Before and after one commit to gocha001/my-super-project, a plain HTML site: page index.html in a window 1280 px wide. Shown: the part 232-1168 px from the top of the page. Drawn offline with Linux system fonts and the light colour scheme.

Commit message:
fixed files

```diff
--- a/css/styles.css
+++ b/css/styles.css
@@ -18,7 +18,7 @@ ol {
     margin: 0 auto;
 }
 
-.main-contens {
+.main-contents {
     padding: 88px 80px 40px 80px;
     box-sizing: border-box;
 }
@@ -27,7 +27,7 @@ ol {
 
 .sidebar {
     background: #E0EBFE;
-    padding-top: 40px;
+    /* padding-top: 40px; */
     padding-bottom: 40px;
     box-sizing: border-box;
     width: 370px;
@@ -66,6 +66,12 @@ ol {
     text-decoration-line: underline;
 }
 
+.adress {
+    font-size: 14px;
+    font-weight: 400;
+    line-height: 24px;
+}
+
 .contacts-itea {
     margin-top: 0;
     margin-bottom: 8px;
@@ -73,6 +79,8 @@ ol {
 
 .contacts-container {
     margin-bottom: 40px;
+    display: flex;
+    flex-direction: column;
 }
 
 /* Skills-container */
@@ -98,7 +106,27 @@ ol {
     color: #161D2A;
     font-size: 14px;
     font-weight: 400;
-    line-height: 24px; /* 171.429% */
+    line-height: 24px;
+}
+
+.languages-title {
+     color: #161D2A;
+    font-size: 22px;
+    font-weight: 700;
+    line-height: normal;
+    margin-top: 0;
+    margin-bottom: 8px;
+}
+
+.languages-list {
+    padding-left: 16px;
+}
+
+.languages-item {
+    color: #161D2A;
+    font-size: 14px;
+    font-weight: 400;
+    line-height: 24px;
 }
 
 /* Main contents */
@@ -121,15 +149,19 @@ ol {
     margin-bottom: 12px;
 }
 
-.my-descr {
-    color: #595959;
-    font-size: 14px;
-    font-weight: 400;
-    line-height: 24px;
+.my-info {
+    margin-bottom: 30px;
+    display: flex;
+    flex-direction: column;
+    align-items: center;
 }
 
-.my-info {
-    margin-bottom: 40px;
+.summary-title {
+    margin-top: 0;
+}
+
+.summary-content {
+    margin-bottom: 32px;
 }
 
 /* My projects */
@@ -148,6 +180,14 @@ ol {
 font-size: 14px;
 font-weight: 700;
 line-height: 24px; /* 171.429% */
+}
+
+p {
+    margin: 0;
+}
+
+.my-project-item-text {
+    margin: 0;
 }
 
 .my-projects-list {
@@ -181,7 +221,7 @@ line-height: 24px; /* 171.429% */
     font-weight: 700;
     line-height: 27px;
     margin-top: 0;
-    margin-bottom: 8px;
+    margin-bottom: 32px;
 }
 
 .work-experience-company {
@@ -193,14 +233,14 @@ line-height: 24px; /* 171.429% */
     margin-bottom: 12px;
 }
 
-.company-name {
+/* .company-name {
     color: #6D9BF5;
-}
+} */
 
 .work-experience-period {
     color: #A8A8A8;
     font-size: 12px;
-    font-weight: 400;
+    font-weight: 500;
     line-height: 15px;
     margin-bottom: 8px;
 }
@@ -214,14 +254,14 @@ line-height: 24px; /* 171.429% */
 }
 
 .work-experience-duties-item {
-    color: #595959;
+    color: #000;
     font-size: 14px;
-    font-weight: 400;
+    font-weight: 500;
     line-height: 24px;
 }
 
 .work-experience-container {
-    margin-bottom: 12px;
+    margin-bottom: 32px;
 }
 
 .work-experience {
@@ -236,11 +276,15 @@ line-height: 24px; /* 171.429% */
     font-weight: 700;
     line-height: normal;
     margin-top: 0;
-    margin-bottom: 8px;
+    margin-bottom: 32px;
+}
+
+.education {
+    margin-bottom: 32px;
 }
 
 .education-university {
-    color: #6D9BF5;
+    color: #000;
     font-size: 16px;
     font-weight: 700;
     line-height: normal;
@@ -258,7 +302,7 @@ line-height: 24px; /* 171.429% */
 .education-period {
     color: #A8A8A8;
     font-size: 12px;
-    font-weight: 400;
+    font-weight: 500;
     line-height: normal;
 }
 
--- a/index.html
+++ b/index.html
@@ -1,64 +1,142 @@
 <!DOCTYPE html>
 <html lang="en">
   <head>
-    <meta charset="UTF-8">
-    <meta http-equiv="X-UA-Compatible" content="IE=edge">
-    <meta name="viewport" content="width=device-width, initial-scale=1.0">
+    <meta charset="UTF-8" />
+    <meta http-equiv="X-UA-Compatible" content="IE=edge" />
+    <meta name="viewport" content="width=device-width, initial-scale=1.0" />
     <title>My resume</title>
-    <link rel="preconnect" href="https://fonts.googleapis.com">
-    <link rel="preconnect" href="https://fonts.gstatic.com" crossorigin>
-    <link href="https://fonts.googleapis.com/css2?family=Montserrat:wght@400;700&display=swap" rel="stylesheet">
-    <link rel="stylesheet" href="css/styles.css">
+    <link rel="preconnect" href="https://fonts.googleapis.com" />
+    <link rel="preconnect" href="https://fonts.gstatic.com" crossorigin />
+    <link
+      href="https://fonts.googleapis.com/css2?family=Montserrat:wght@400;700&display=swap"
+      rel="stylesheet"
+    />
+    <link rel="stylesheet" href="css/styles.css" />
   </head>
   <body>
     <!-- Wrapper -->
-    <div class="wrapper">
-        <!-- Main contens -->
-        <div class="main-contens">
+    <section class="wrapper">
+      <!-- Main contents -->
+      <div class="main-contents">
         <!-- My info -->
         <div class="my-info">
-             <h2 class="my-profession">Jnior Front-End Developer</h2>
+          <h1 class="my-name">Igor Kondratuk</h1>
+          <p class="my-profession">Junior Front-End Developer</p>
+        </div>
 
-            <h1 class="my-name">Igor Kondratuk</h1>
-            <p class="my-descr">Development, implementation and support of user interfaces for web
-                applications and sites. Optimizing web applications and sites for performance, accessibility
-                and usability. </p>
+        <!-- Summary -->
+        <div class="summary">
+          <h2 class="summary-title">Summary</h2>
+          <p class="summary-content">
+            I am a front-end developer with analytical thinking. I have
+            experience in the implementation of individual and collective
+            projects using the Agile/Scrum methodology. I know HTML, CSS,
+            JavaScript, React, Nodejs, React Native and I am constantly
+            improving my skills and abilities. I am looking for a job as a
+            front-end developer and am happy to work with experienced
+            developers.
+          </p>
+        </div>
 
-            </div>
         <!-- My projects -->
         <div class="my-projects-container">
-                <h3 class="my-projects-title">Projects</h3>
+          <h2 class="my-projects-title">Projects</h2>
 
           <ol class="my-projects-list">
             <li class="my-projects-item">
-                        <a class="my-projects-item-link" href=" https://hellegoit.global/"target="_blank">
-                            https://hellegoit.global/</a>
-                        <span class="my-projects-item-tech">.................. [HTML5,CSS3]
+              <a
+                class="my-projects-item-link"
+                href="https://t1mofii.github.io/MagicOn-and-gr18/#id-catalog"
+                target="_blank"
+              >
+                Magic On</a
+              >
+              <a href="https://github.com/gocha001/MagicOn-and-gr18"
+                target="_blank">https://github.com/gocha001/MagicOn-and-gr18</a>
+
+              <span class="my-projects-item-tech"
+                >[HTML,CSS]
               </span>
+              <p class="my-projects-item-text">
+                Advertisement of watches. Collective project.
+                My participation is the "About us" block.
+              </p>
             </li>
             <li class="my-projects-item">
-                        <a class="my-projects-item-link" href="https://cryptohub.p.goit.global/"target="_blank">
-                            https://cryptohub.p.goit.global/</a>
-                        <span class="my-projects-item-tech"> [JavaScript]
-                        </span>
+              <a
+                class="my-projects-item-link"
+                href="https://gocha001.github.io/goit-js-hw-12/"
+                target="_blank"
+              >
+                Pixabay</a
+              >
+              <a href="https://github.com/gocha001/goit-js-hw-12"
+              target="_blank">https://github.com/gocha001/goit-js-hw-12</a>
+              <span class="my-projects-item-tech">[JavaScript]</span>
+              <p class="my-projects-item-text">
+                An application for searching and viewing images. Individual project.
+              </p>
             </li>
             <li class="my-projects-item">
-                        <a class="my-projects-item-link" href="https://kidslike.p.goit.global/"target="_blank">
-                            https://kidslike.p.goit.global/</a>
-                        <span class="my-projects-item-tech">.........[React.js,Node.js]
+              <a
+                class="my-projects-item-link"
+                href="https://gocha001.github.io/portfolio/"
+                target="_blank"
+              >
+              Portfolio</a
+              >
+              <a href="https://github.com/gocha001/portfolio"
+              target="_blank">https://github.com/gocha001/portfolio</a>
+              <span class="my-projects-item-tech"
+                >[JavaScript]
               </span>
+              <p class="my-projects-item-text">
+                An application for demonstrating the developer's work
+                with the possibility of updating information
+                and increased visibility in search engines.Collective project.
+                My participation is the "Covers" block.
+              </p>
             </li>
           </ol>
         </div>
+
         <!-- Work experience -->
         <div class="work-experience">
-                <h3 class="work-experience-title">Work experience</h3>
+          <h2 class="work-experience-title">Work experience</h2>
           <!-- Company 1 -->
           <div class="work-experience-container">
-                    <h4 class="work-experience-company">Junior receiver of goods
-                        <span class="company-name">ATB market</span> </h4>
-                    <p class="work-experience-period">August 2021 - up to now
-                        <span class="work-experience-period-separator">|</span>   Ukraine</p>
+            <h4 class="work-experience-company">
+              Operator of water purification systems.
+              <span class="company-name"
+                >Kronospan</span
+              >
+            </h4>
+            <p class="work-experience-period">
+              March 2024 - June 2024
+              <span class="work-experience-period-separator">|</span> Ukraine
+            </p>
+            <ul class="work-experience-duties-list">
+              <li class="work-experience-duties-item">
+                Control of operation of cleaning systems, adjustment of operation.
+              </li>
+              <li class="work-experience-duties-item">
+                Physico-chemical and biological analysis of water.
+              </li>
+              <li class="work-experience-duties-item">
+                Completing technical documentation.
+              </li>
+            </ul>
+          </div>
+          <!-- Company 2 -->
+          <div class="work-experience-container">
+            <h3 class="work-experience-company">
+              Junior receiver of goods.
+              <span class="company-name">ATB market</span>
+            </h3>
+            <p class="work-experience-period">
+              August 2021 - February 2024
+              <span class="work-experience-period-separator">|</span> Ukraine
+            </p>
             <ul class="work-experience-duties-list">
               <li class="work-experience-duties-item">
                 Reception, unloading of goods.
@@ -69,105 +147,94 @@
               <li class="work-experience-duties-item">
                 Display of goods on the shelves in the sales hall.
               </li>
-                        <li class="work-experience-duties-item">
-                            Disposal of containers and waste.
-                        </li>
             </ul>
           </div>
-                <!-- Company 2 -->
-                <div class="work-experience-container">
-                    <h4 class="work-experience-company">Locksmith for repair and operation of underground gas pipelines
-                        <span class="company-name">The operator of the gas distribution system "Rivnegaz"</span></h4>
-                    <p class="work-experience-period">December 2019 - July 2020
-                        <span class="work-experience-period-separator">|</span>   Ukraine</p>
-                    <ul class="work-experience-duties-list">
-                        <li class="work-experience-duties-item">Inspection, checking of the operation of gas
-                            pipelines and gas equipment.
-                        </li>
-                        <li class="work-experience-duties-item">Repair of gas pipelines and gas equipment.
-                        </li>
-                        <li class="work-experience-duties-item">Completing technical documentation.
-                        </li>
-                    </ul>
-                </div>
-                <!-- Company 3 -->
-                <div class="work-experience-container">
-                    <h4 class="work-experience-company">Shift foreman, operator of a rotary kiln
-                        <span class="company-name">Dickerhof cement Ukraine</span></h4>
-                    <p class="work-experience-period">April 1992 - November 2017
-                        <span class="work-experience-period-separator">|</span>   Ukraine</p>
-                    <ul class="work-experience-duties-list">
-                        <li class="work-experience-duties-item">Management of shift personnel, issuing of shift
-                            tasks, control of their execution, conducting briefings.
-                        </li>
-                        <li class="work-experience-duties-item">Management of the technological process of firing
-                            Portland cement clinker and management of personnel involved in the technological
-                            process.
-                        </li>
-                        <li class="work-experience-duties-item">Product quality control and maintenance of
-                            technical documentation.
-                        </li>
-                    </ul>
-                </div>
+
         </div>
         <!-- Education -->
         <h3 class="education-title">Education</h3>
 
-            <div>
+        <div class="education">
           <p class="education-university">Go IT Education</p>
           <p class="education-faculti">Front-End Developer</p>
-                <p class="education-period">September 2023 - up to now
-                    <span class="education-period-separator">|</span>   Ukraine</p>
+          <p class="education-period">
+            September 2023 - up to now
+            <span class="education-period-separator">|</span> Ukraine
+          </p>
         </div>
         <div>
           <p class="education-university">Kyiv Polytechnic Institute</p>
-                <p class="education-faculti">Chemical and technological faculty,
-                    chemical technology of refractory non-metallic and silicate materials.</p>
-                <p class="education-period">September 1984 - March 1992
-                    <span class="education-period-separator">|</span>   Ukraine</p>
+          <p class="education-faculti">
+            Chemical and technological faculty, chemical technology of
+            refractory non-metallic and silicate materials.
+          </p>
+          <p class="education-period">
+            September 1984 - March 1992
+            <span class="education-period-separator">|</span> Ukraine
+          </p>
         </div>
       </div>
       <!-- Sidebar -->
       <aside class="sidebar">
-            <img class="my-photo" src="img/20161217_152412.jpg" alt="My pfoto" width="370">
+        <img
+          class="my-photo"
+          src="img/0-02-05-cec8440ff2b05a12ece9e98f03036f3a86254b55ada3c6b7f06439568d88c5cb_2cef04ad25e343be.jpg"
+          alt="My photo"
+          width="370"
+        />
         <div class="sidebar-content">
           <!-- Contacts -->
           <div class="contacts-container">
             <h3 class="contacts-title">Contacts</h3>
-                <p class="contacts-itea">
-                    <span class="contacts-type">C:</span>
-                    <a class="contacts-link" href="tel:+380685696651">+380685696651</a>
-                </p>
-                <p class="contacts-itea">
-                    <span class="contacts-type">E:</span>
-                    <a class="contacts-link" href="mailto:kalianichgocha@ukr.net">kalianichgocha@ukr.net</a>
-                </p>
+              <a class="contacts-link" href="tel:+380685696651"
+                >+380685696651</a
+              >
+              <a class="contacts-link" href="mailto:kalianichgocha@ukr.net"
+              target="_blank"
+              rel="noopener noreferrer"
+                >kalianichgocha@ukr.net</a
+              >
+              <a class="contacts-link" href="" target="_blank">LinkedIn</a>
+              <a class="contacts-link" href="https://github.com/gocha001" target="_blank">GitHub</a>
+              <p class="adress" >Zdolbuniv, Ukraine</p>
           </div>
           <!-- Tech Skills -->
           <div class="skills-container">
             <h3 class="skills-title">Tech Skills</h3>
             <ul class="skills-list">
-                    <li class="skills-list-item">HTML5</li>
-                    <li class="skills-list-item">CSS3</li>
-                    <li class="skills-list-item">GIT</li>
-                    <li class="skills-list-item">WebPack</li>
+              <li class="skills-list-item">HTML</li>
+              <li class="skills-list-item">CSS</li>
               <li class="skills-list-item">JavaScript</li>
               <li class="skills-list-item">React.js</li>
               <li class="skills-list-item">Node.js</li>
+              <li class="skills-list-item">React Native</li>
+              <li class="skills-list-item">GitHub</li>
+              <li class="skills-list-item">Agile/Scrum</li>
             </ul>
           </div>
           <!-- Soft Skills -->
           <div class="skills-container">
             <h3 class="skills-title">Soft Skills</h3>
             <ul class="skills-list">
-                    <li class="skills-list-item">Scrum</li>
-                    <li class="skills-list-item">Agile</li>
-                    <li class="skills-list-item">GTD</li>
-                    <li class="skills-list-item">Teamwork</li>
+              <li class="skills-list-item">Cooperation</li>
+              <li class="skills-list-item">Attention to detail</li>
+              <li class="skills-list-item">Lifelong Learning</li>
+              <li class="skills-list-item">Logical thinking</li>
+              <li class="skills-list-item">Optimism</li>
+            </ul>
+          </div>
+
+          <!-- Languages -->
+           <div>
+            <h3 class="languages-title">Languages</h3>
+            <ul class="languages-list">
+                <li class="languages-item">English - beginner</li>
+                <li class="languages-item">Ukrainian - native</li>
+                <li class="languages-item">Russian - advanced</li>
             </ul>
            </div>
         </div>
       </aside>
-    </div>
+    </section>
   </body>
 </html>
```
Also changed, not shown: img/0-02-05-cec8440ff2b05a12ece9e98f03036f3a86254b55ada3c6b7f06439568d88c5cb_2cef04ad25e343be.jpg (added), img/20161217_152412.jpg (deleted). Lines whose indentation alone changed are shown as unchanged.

---

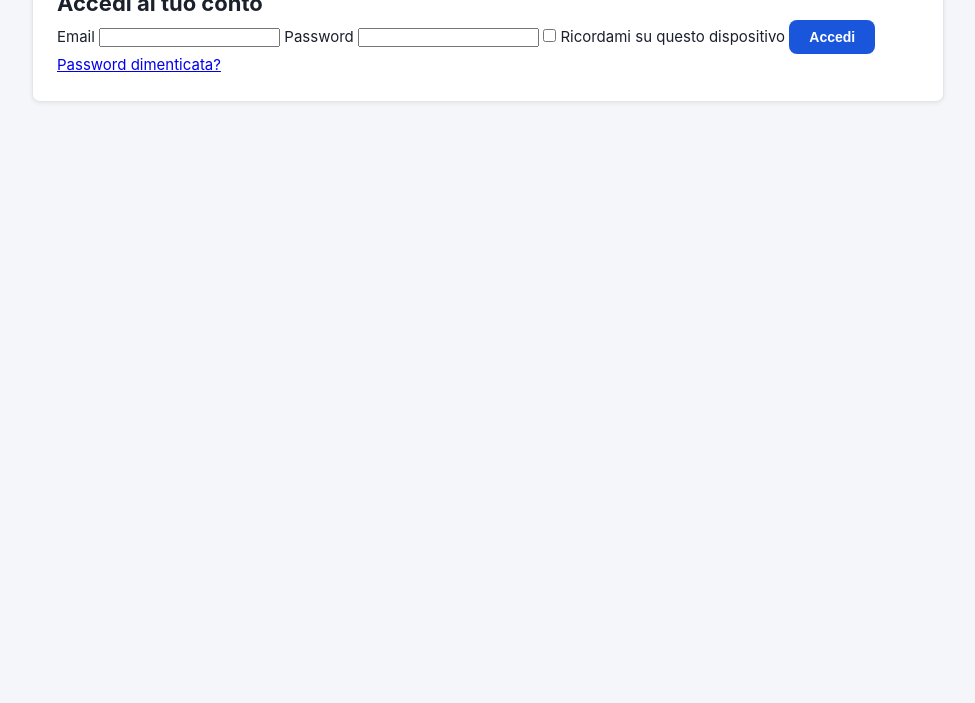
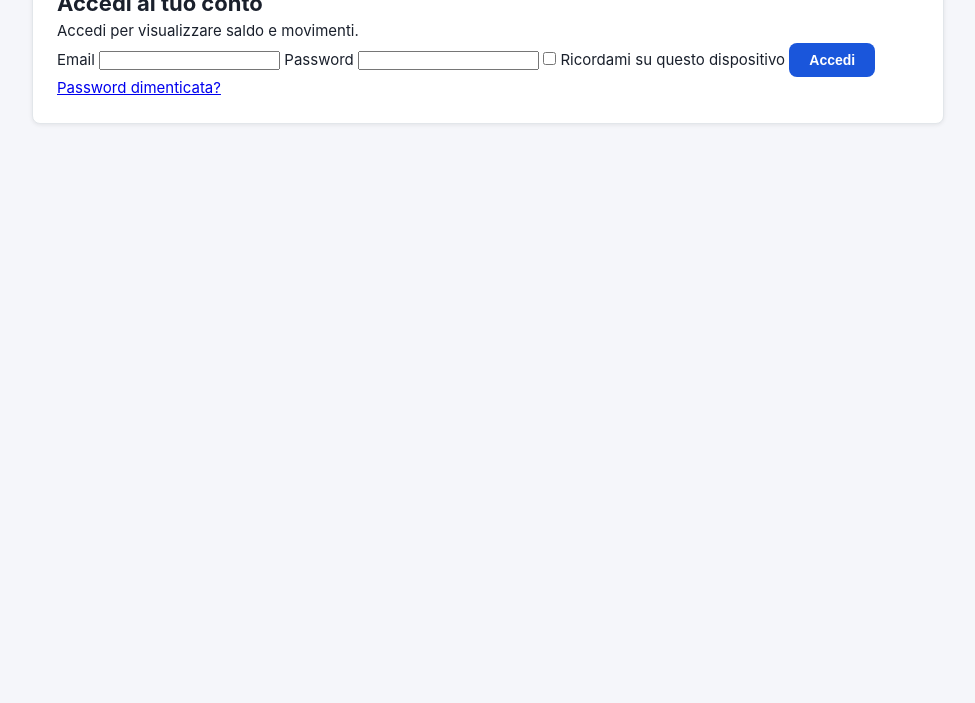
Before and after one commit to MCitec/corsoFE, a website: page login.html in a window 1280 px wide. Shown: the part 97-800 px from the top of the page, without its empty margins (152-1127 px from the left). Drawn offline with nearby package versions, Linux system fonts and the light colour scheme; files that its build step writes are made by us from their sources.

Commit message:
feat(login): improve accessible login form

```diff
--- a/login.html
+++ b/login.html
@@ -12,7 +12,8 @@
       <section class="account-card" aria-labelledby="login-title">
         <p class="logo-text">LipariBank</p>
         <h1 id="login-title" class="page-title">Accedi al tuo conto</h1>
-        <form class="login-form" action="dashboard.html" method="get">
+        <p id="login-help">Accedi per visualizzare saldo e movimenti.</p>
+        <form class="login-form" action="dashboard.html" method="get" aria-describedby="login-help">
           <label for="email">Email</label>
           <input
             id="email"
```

• **The task**
List each line in the listing that contains the string "viewport".

• **Task output**
-    <meta name="viewport" content="width=device-width, initial-scale=1.0">
+    <meta name="viewport" content="width=device-width, initial-scale=1.0" />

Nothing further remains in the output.